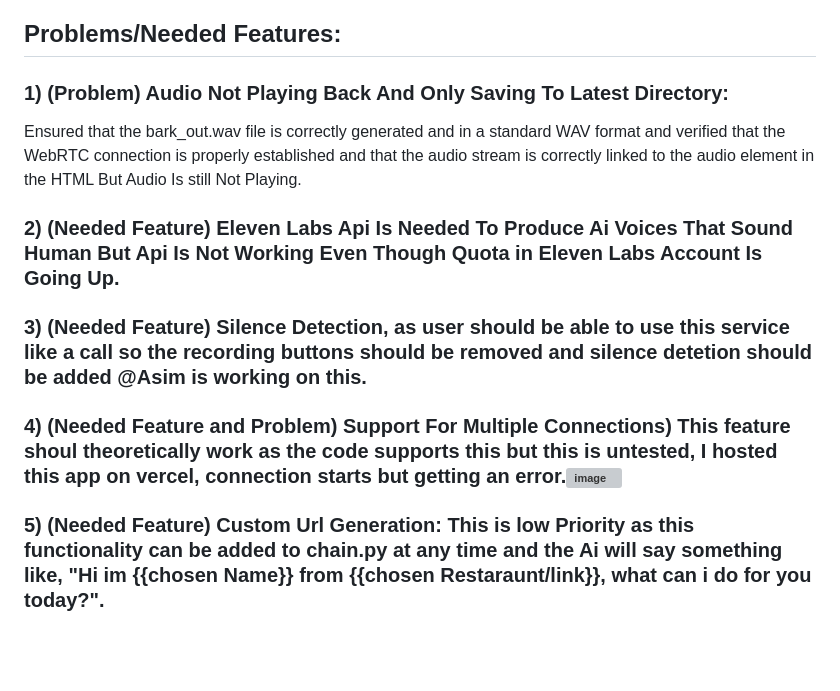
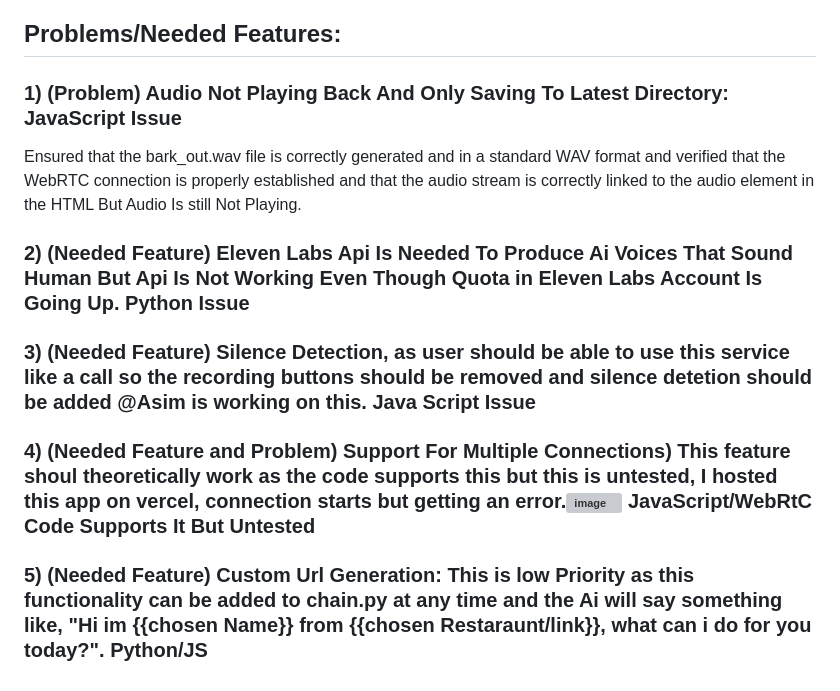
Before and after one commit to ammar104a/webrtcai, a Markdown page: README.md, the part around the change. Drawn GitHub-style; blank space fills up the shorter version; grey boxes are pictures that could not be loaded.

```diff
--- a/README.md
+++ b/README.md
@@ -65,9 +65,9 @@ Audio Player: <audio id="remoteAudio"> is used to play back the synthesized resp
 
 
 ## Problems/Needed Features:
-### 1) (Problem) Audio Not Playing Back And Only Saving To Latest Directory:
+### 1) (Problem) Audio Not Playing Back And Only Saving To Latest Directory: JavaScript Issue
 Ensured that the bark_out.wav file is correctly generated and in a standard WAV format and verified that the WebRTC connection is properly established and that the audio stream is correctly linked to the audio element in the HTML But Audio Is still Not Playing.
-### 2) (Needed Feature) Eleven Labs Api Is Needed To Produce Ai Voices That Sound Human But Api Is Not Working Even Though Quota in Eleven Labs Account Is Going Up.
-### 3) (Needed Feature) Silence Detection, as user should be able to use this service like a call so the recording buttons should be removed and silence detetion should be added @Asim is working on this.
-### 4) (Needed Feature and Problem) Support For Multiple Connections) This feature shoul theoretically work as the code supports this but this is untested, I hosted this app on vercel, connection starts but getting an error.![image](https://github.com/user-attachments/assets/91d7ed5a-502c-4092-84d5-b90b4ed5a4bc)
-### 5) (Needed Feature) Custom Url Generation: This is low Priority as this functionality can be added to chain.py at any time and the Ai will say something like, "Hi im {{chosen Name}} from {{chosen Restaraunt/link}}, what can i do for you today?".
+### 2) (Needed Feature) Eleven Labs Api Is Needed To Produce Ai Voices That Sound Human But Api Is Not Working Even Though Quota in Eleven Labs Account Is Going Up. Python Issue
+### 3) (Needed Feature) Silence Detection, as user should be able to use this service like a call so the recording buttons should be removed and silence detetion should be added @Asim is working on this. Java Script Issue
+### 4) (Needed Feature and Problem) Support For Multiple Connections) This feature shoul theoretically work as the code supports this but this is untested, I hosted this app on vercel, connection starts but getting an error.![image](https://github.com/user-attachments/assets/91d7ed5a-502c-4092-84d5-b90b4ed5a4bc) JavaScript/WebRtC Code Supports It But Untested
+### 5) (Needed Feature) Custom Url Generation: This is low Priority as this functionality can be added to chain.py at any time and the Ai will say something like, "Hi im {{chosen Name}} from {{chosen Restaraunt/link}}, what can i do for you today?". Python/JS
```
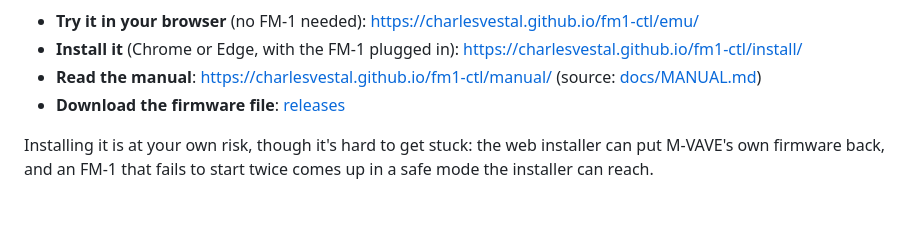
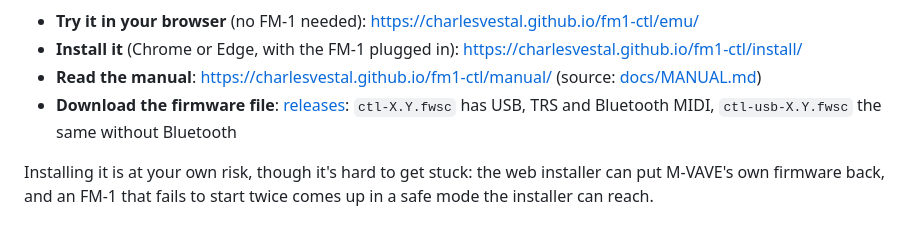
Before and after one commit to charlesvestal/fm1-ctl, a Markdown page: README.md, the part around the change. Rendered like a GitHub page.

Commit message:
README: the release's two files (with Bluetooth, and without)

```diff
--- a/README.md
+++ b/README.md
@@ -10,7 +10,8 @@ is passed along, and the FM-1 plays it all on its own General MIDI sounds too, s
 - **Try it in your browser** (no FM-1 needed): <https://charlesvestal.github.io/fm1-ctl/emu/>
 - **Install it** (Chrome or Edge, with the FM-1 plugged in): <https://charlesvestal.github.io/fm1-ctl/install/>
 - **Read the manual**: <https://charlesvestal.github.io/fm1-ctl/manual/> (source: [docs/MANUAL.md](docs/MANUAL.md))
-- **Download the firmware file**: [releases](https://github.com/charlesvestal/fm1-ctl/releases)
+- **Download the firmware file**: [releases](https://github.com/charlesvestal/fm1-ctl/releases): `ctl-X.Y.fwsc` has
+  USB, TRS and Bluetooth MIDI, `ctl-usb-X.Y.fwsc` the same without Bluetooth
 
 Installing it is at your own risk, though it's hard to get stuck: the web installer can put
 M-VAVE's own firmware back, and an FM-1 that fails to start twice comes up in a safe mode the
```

========================================

WHAT IS REQUIRED:
Once the images are removed, print the remaining data exactly as it appears above.

TASK ANSWER:
Before and after one commit to ammar104a/webrtcai, a Markdown page: README.md, the part around the change. Drawn GitHub-style; blank space fills up the shorter version; grey boxes are pictures that could not be loaded.

```diff
--- a/README.md
+++ b/README.md
@@ -65,9 +65,9 @@ Audio Player: <audio id="remoteAudio"> is used to play back the synthesized resp
 
 
 ## Problems/Needed Features:
-### 1) (Problem) Audio Not Playing Back And Only Saving To Latest Directory:
+### 1) (Problem) Audio Not Playing Back And Only Saving To Latest Directory: JavaScript Issue
 Ensured that the bark_out.wav file is correctly generated and in a standard WAV format and verified that the WebRTC connection is properly established and that the audio stream is correctly linked to the audio element in the HTML But Audio Is still Not Playing.
-### 2) (Needed Feature) Eleven Labs Api Is Needed To Produce Ai Voices That Sound Human But Api Is Not Working Even Though Quota in Eleven Labs Account Is Going Up.
-### 3) (Needed Feature) Silence Detection, as user should be able to use this service like a call so the recording buttons should be removed and silence detetion should be added @Asim is working on this.
-### 4) (Needed Feature and Problem) Support For Multiple Connections) This feature shoul theoretically work as the code supports this but this is untested, I hosted this app on vercel, connection starts but getting an error.![image](https://github.com/user-attachments/assets/91d7ed5a-502c-4092-84d5-b90b4ed5a4bc)
-### 5) (Needed Feature) Custom Url Generation: This is low Priority as this functionality can be added to chain.py at any time and the Ai will say something like, "Hi im {{chosen Name}} from {{chosen Restaraunt/link}}, what can i do for you today?".
+### 2) (Needed Feature) Eleven Labs Api Is Needed To Produce Ai Voices That Sound Human But Api Is Not Working Even Though Quota in Eleven Labs Account Is Going Up. Python Issue
+### 3) (Needed Feature) Silence Detection, as user should be able to use this service like a call so the recording buttons should be removed and silence detetion should be added @Asim is working on this. Java Script Issue
+### 4) (Needed Feature and Problem) Support For Multiple Connections) This feature shoul theoretically work as the code supports this but this is untested, I hosted this app on vercel, connection starts but getting an error.![image](https://github.com/user-attachments/assets/91d7ed5a-502c-4092-84d5-b90b4ed5a4bc) JavaScript/WebRtC Code Supports It But Untested
+### 5) (Needed Feature) Custom Url Generation: This is low Priority as this functionality can be added to chain.py at any time and the Ai will say something like, "Hi im {{chosen Name}} from {{chosen Restaraunt/link}}, what can i do for you today?". Python/JS
```
Before and after one commit to charlesvestal/fm1-ctl, a Markdown page: README.md, the part around the change. Rendered like a GitHub page.

Commit message:
README: the release's two files (with Bluetooth, and without)

```diff
--- a/README.md
+++ b/README.md
@@ -10,7 +10,8 @@ is passed along, and the FM-1 plays it all on its own General MIDI sounds too, s
 - **Try it in your browser** (no FM-1 needed): <https://charlesvestal.github.io/fm1-ctl/emu/>
 - **Install it** (Chrome or Edge, with the FM-1 plugged in): <https://charlesvestal.github.io/fm1-ctl/install/>
 - **Read the manual**: <https://charlesvestal.github.io/fm1-ctl/manual/> (source: [docs/MANUAL.md](docs/MANUAL.md))
-- **Download the firmware file**: [releases](https://github.com/charlesvestal/fm1-ctl/releases)
+- **Download the firmware file**: [releases](https://github.com/charlesvestal/fm1-ctl/releases): `ctl-X.Y.fwsc` has
+  USB, TRS and Bluetooth MIDI, `ctl-usb-X.Y.fwsc` the same without Bluetooth
 
 Installing it is at your own risk, though it's hard to get stuck: the web installer can put
 M-VAVE's own firmware back, and an FM-1 that fails to start twice comes up in a safe mode the
```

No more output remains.